“We brought it to the executive board this fall and got it approved, and then it got passed on to previous AU Dems and Kevin’s family and they accepted it,” said Guthman, who’s currently in the middle of a three-year communication, legal institutions, economics, and government (CLEG) program. “As a current student, we kept hearing about his legacy and we thought it was the least we could do to keep him alive on campus.”

Besides the banquet, Guthman said, the approximately 75 current club members are engaged in various other activities to keep Sutherland’s work and spirit alive on campus and in the neighboring Washington, D.C., community.

He said in the 2016 fall semester, members will go knocking on doors for the campaign of the Democratic presidential candidate — a process that will be aided by setting up new software that will create an updated database.

“Kevin was very into technology — he was very knowledgable when it came to social networking as well as software — and we’re gearing our work toward this,” said Guthman, who’s been involved in the club since freshman year. “We want to engage not only the AU community but other schools in the D.C. area.”

Timing is everything

Of course, there is work to be done outside of politics and the presidential race.

“We’re trying to create a week of action that will focus on gun violence and prevention,” Guthman said, targeting the first week of April as a possible time frame.

“We need to create our position and lobby to both students on campus and those who work in this city,” he said. “It’s definitely the right thing to do and it’s a pivotal time to make it happen.”

That can also be said about AU College Democrats Club’s decision to honor their fallen peer at this year’s banquet, and make sure his name is attached to it forever.

“Perhaps next year’s officers wouldn’t have had the foresight to change the name — maybe too much time would have passed,” Guthman said.

“The outpouring of support from former alumni was incredible,” he added. “It was more populated this year than in previous years and it was tremendous to have the support of the Sutherland family as well as the alumni who had the privilege of knowing Kevin.”

Setting the bar

Like Sutherland, who got involved with the AU College Democrats Club as a freshman in the fall of 2009, Tinker committed to the group as a newcomer to AU and was immediately transfixed by the communication director’s work ethic.

As Doug noted, the club was one of the largest clubs on campus but was “kind of in a rebuilding phase” when Kevin first got involved.

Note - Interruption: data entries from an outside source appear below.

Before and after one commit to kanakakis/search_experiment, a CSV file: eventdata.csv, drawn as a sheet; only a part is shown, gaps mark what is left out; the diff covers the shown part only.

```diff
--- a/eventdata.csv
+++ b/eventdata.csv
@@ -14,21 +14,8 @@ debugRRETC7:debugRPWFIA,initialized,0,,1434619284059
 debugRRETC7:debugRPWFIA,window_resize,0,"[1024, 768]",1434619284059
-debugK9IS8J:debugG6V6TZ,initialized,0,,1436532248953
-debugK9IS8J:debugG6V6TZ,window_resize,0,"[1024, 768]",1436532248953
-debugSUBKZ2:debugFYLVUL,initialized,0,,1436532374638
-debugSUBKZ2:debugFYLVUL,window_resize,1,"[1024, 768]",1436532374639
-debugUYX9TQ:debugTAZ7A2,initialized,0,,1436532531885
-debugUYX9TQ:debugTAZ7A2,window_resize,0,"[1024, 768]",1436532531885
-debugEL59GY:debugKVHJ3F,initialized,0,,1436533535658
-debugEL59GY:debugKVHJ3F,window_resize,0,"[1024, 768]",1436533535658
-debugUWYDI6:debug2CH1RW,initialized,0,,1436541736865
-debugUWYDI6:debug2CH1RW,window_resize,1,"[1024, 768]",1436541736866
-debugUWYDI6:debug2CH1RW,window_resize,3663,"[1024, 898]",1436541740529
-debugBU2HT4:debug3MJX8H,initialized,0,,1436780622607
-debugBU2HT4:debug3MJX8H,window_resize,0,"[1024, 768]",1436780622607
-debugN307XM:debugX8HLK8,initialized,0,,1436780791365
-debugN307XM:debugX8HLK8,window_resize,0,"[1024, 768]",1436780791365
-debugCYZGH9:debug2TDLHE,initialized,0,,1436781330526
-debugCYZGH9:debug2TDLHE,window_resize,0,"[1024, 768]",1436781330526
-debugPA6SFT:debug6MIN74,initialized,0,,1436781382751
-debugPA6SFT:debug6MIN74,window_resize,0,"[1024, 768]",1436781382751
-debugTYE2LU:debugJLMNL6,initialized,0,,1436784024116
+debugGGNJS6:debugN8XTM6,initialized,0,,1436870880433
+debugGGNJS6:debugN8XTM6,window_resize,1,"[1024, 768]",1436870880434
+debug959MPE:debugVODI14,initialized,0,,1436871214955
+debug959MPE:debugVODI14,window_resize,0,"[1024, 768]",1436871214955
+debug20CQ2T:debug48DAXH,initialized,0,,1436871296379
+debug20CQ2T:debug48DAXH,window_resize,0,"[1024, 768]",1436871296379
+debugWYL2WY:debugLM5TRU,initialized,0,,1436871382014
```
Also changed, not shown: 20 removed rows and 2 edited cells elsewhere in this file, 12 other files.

Tinker would never see anything but a well-oiled machine when she signed up in the fall of 2010 — thanks in large part to Sutherland’s unique skill set that included social media, graphics and Web design.

“He set the bar for what it means to be an AU College Democrat,” she said of her late colleague and peer, who served as the club’s social media and web director in his freshman year.

During those first two semester at AU, he completely rebranded the club with a new logo, a new website and blog.

If that wasn’t enough, the Trumbull native designed new membership cards and set up a new list server to communicate with members.

He also used his photographic and videography skills to chronicle club activities before becoming the club’s communications director — a role Tinker would come to inherit.

“He set himself apart from the crowd,” she recalled. “He was really excited to share things he was interested in and teach others, and I think I benefited from that the most.”

She added that Sutherland’s interests ranged beyond the limitations of politics.

“What I think he will be remembered for by all of us is his commitment to local communities in college,” Tinker said. “We will all remember his legacy in different ways, but I think we can all agree he showcased what a student at AU should strive to be.”